> [The data]:
● ● ● ● ●

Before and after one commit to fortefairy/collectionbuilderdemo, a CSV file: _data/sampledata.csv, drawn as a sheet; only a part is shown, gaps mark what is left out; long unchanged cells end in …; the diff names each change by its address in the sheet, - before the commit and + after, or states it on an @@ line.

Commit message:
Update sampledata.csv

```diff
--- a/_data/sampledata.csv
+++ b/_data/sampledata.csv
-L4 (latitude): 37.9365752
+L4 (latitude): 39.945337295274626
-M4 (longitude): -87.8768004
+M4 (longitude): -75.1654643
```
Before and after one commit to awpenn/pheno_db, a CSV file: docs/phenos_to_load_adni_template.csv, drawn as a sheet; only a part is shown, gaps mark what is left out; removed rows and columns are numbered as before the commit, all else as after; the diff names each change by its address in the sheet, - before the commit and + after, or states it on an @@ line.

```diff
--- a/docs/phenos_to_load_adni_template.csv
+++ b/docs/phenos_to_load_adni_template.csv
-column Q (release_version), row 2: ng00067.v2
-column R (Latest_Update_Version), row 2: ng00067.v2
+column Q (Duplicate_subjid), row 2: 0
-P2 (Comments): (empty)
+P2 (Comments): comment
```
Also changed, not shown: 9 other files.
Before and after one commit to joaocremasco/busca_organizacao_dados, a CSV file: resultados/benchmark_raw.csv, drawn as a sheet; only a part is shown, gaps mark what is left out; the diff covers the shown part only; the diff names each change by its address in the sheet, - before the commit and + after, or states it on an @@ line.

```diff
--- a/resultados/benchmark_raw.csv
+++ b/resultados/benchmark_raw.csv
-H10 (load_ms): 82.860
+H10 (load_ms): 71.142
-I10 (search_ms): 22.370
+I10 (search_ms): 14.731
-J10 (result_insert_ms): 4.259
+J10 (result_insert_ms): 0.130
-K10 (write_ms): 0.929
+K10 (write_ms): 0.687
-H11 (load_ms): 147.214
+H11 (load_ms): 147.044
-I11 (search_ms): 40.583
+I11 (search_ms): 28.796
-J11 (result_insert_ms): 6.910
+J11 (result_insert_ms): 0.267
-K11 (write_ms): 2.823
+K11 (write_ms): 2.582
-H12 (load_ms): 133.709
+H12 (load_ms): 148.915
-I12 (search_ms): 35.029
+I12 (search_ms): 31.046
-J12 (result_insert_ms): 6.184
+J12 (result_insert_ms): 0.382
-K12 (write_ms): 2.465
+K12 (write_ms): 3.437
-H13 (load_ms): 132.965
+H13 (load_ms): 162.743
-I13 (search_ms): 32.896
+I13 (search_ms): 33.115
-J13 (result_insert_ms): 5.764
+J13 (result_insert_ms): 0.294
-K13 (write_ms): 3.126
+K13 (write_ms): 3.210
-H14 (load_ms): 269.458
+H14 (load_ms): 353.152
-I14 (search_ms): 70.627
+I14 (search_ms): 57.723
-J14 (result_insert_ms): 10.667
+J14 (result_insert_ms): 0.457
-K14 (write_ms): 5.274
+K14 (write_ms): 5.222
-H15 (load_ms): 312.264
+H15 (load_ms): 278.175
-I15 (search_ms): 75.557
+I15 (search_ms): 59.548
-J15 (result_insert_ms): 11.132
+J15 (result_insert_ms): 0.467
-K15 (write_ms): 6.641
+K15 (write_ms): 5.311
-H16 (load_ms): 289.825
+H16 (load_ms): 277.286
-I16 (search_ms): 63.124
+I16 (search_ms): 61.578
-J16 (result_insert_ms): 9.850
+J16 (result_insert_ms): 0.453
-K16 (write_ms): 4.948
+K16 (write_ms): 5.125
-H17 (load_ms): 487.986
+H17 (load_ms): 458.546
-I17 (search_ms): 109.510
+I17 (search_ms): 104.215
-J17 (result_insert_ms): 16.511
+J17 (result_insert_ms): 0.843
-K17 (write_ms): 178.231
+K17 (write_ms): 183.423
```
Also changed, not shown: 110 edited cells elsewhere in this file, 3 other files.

● ● ● ● ●

> [Task details]:
If a line of the records above holds the word "latitude", show it.

> [Solution for this problem]:
-L4 (latitude): 37.9365752
+L4 (latitude): 39.945337295274626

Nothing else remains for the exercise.